DOVISH central banks set stocks on course for their best week of the year before a blockbuster US jobs report on Friday took some of the steam out of the rally. The blue-chip S&P 500 and technology-focused Nasdaq indices gained 2.3% and 4.3% respectively.
The US Federal Reserve met for the first time this year on Wednesday to decide on interest rates, and markets liked what they heard. The quarter-point interest rate hike to 4.75%, the highest level since September 2007, was fully priced in but chair Jerome Powell’s subsequent press conference caused stocks to move higher. While Powell stressed that there was no room for complacency on inflation, and the Fed is not yet done raising interest rates, investors were encouraged by his admission that the disinflationary process has started. Annual CPI inflation has slowed from 9.1% to 6.5% since June.
The Bank of England and European Central Bank both raised rates by another 0.5% the following day and the emergence of more dovish rhetoric was well received. The BoE’s Monetary Policy Committee, still grappling with double-digit inflation, voted seven to two in favour of the increase to a 14-year high of 4% but indicated that smaller future hikes would be needed, especially with the economy on the cusp of recession.

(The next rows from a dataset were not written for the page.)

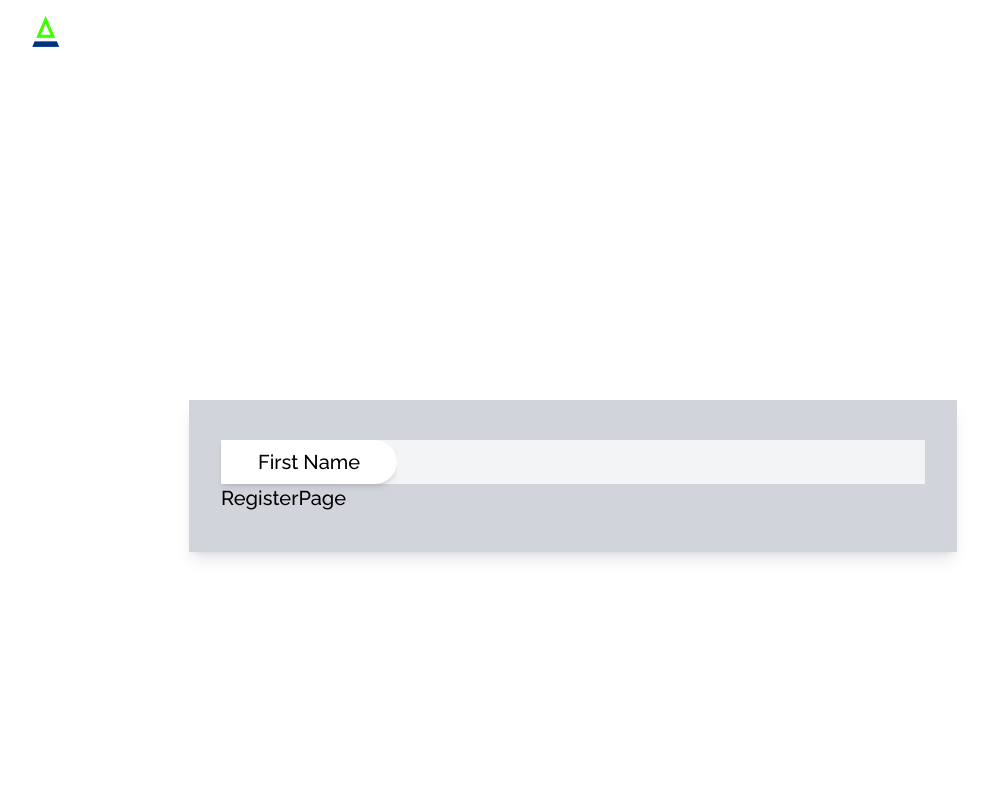
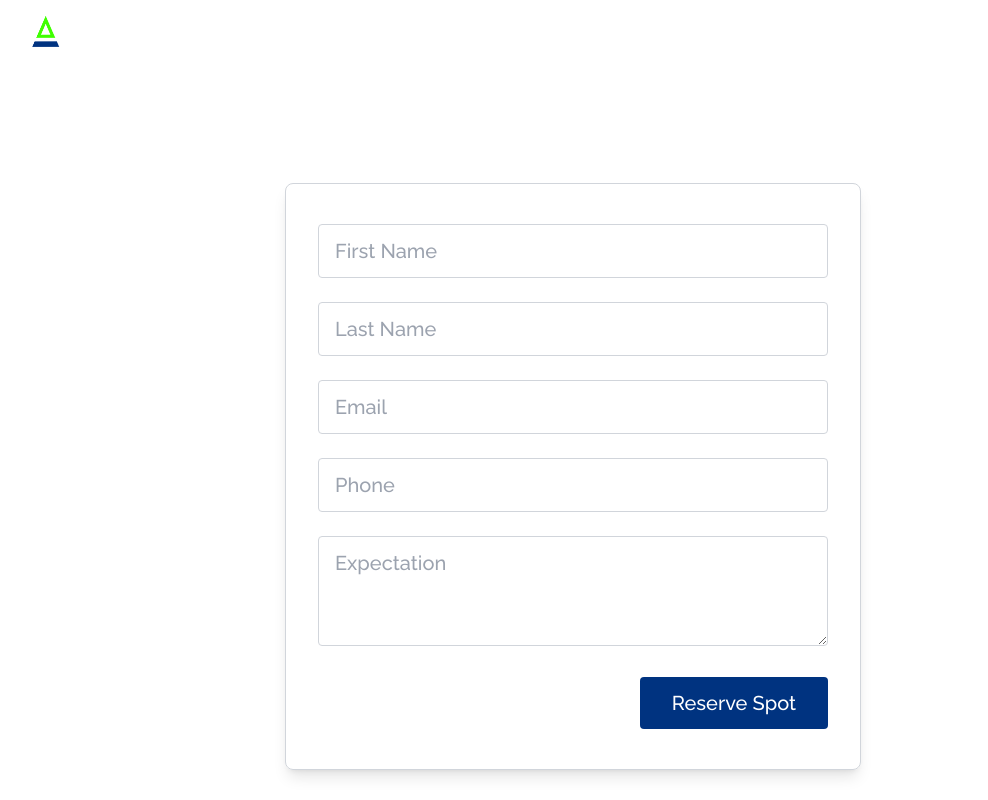
Before and after one commit to sandlip/techx, a React (Create React App) app: page /register in a window 1280 px wide. Shown: the top 800 px of the page, without its empty margins (67-1055 px from the left). Built offline with nearby package versions, Linux system fonts and the light colour scheme.

Commit message:
update to registration form

```diff
--- a/src/App.jsx
+++ b/src/App.jsx
@@ -1,4 +1,4 @@
-import { useEffect, useState } from "react";
+import { useState } from "react";
 import axios from "axios";
 import { BrowserRouter, Route, Routes } from 'react-router-dom';
 import Swal from 'sweetalert2';
@@ -15,21 +15,21 @@ const MySwal = withReactContent(Swal)
 
 function App() {
   const [registrantInfo, setRegistrantInfo] = useState({
-    name: "",
+    firstName: "",
+    lastName: "",
     email: "",
     phone: "",
     expectation: "",
   })
 
 
-  useEffect(() => {
-    // showSWAL('Your spot is reserved!')
-  }, [])
 
 
 
 
   const postNewEntry = async () => {
+    const userInfo = [ `${registrantInfo.firstName} ${registrantInfo.lastName}`, registrantInfo.email, registrantInfo.phone, registrantInfo.expectation ]
+
     await axios.get(process.env.REACT_APP_DB_URL)
     .then(participants => {
       const attendeeExists = checkIfAttendeeExists(participants.data.attendees)
@@ -48,6 +48,7 @@ function App() {
 
       axios.post(process.env.REACT_APP_DB_URL, { registrantInfo })
       .then(response => {
+        showSWAL('Your spot is reserved!')
       })
       .catch(postEntryError => {
       })
@@ -62,13 +63,13 @@ function App() {
 
 
   const checkIfAttendeeExists = (arrayToLoop) => {
-    const attendeeNameExists = arrayToLoop.find(({ Name }) => Name === registrantInfo.name);
+    const attendeeNameExists = arrayToLoop.find(({ Name }) => Name === `${registrantInfo.firstName} ${registrantInfo.lastName}`);
     const attendeeEmailExists = arrayToLoop.find(({ Email }) => Email === registrantInfo.email);
     const attendeePhoneExists = arrayToLoop.find(({ Phone }) => Phone === registrantInfo.phone);
 
 
     if (attendeeNameExists) {
-      return { value:true, message: `${registrantInfo.name} is already registed as an attendee`}
+      return { value:true, message: `${registrantInfo.firstName} ${registrantInfo.lastName} is already registed as an attendee`}
     } else if (attendeeEmailExists) {
       return { value:true, message: `${registrantInfo.email} is already registed to an attendee`}
     } else if (attendeePhoneExists) {
@@ -83,13 +84,13 @@ function App() {
 
 
   const checkIfSponsorExists = (arrayToLoop) => {
-    const sponsorNameExists = arrayToLoop.find(({ Name }) => Name === registrantInfo.name);
+    const sponsorNameExists = arrayToLoop.find(({ Name }) => Name === `${registrantInfo.firstName} ${registrantInfo.lastName}`);
     const sponsorEmailExists = arrayToLoop.find(({ Email }) => Email === registrantInfo.email);
     const sponsorPhoneExists = arrayToLoop.find(({ Phone }) => Phone === registrantInfo.phone);
 
 
     if (sponsorNameExists) {
-      return { value:true, message: `${registrantInfo.name} is already registed as a sponsor`}
+      return { value:true, message: `${registrantInfo.firstName} ${registrantInfo.lastName} is already registed as a sponsor`}
     } else if (sponsorEmailExists) {
       return { value:true, message: `${registrantInfo.email} is already registed to a sponsor`}
     } else if (sponsorPhoneExists) {
@@ -145,6 +146,7 @@ function App() {
             element={<RegisterPage
               registrantInfo={registrantInfo}
               setRegistrantInfo={setRegistrantInfo}
+              postNewEntry={postNewEntry}
             />}
           />
 
--- a/src/page/RegisterPage.jsx
+++ b/src/page/RegisterPage.jsx
@@ -2,20 +2,114 @@ import NavBar from "../components/Navbar"
 
 
 
-const RegisterPage = () => {
+const RegisterPage = ({ registrantInfo, setRegistrantInfo, postNewEntry }) => {
+
+
+
+
+  const updateField = (e) => {
+    setRegistrantInfo(previousState => ({
+      ...previousState,
+      [e.target.name]: e.target.value
+    }))
+  }
+
+
+
+
+
+
+
+
   return (
     <>
       <NavBar />
 
-      <div className="min-h-screen flex items-center justify-center">
-        <section className="w-full max-w-3xl mx-auto bg-gray-300 shadow-lg py-10 sm:px-8 px-4 font-medium">
-          <div className="flex items-center bg-gray-100 w-full">
-            <div className="bg-white py-2 text-center w-1/3 sm:w-3/12 shadow-md rounded-r-full">First Name</div>
-            <input type="text" name="firstName" id="" className="focus:outline-none bg-gray-100 py-2 px-4 w-2/3 sm:w-9/12" />
+      <div className="min-h-screen flex items-center justify-center px-4 py-24">
+        <section className="w-full max-w-xl mx-auto border border-gray-300 rounded-lg shadow-lg py-10 sm:px-8 px-4 font-medium space-y-6">
+          <div className="">
+            <input type="text" name="firstName" className="focus:outline-[#003380] border border-gray-300 rounded py-3 px-4 w-full" placeholder="First Name"
+              value={registrantInfo.firstName}
+              onChange={updateField}
+            />
           </div>
 
-          RegisterPage
+          <div className="">
+            <input type="text" name="lastName" className="focus:outline-[#003380] border border-gray-300 rounded py-3 px-4 w-full" placeholder="Last Name"
+              value={registrantInfo.lastName}
+              onChange={updateField}
+            />
+          </div>
+
+          <div className="">
+            <input type="email" name="email" className="focus:outline-[#003380] border border-gray-300 rounded py-3 px-4 w-full" placeholder="Email"
+              value={registrantInfo.email}
+              onChange={updateField}
+            />
+          </div>
+
+          <div className="">
+            <input type="text" name="phone" className="focus:outline-[#003380] border border-gray-300 rounded py-3 px-4 w-full" placeholder="Phone"
+              value={registrantInfo.phone}
+              onChange={updateField}
+            />
+          </div>
+
+          <div className="">
+            <textarea name="expectation" rows="3" className="focus:outline-[#003380] border border-gray-300 rounded py-3 px-4 w-full" placeholder="Expectation"
+              value={registrantInfo.expectation}
+              onChange={updateField}
+            ></textarea>
+          </div>
+
+          <div className="text-right">
+            <button className="bg-[#003380] text-white py-3 px-8 rounded" onClick={postNewEntry}>Reserve Spot</button>
+          </div>
         </section>
+
+
+
+        {/* <section className="w-full max-w-3xl mx-auto bg-gray-100 shadow-lg py-10 sm:px-8 px-4 font-medium space-y-4">
+          <div className="flex items-center bg-gray-50 w-full">
+            <div className="bg-white py-3 text-center w-1/3 sm:w-3/12 shadow-md rounded-r-full">First Name</div>
+            <input type="text" name="firstName" className="focus:outline-none bg-gr-50 gray-300 rounded-3 px-4 w-2/3 sm:w-9/12" placeholder=""
+              value={registrantInfo.firstName}
+              onChange={updateField}
+            />
+          </div>
+
+          <div className="flex items-center bg-gray-50 w-full">
+            <div className="bg-white py-3 text-center w-1/3 sm:w-3/12 shadow-md rounded-r-full">Last Name</div>
+            <input type="text" name="lastName" className="focus:outline-none bg-gr-50 gray-300 rounded-3 px-4 w-2/3 sm:w-9/12" placeholder=""
+              value={registrantInfo.lastName}
+              onChange={updateField}
+            />
+          </div>
+
+          <div className="flex items-center bg-gray-50 w-full">
+            <div className="bg-white py-3 text-center w-1/3 sm:w-3/12 shadow-md rounded-r-full">Email</div>
+            <input type="email" name="email" className="focus:outline-none bg-gr-50 gray-300 rounded-3 px-4 w-2/3 sm:w-9/12" placeholder=""
+              value={registrantInfo.email}
+              onChange={updateField}
+            />
+          </div>
+
+          <div className="flex items-center bg-gray-50 w-full">
+            <div className="bg-white py-3 text-center w-1/3 sm:w-3/12 shadow-md rounded-r-full">Phone</div>
+            <input type="text" name="phone" className="focus:outline-none bg-gr-50 gray-300 rounded-3 px-4 w-2/3 sm:w-9/12" placeholder=""
+              value={registrantInfo.phone}
+              onChange={updateField}
+            />
+          </div>
+
+          <div className="flex items-center bg-gray-50 w-full">
+            <div className="bg-white py-8 text-center w-1/3 sm:w-3/12 shadow-md rounded-r-full">Expectations</div>
+            <textarea name="expectation" rows="3" className="focus:outline-none bg-gr-50 gray-300 rounded-3 px-4 w-2/3 sm:w-9/12" placeholder=""
+              value={registrantInfo.expectation}
+              onChange={updateField}
+            ></textarea>
+          </div>
+        </section> */}
       </div>
     </>
   )
```
Also changed, not shown: src/styles/tailwind.css.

It forecasts that the UK economy will shrink 0.7% in the fourth quarter this year versus the last quarter of 2022, more pessimistic than the IMF, which had earlier forecast that the UK would be the worst-performing economy in the G7 this year.
Confidence in the view that central banks are nearly done was, however, tested on Friday after the release of the monthly US nonfarm payrolls report for January which revealed more than 500,000 jobs were added during the months. Most analysts were expecting fewer than 200,000.
The surprise hiring spree pushed the unemployment rate down to 3.4%, its lowest level since the 1960s, and suggests businesses are more confident in the economy than many observers. A tight employment market also adds to the risk that upward wage pressures will last for longer which may discourage the Fed from pausing on interest rates as early as markets were pricing in before the report.
Last week was also busy for fourth-quarter corporate earnings reports, headlined by some of the biggest tech companies. Amazon, Apple and Google’s parent, Alphabet, reported after trading hours on Thursday and all disappointed. The iPhone maker saw quarterly revenues fall for the first time in three and half years due to Covid-related supply-chain disruptions in China which impacted deliveries ahead of Christmas.
Amazon reported a net loss of $2.7 billion for 2022, although it was due to a $12.7 billion valuation loss on its investment in electric truck manufacturing Rivian rather than operating performance. Amazon’s sales during the holiday season were better than expected but sales growth at its cloud business, Amazon Web Services, missed forecasts. Earlier in the year, the ecommerce giant announced plans to cut another 18,000 jobs to streamline costs. Alphabet’s Google Search and YouTube revenues declined as some companies reined in advertising spend.
The short-selling saga engulfing the Adani Group rumbled on, forcing it to pull its $2.4 billion share sale as Adani Enterprises shares fell well below the deal price. At one point last week, the rout wiped more than $100 billion off the combined value of the seven listed Adani Group companies, pushing Gautam Adani out of the list of the world’s top 20 richest individuals.
While there has been some recovery over recent trading sessions, Adani Enterprises shares are nearly 50% lower since the Hindenburg Research accusations of stock manipulation and accounting fraud went public.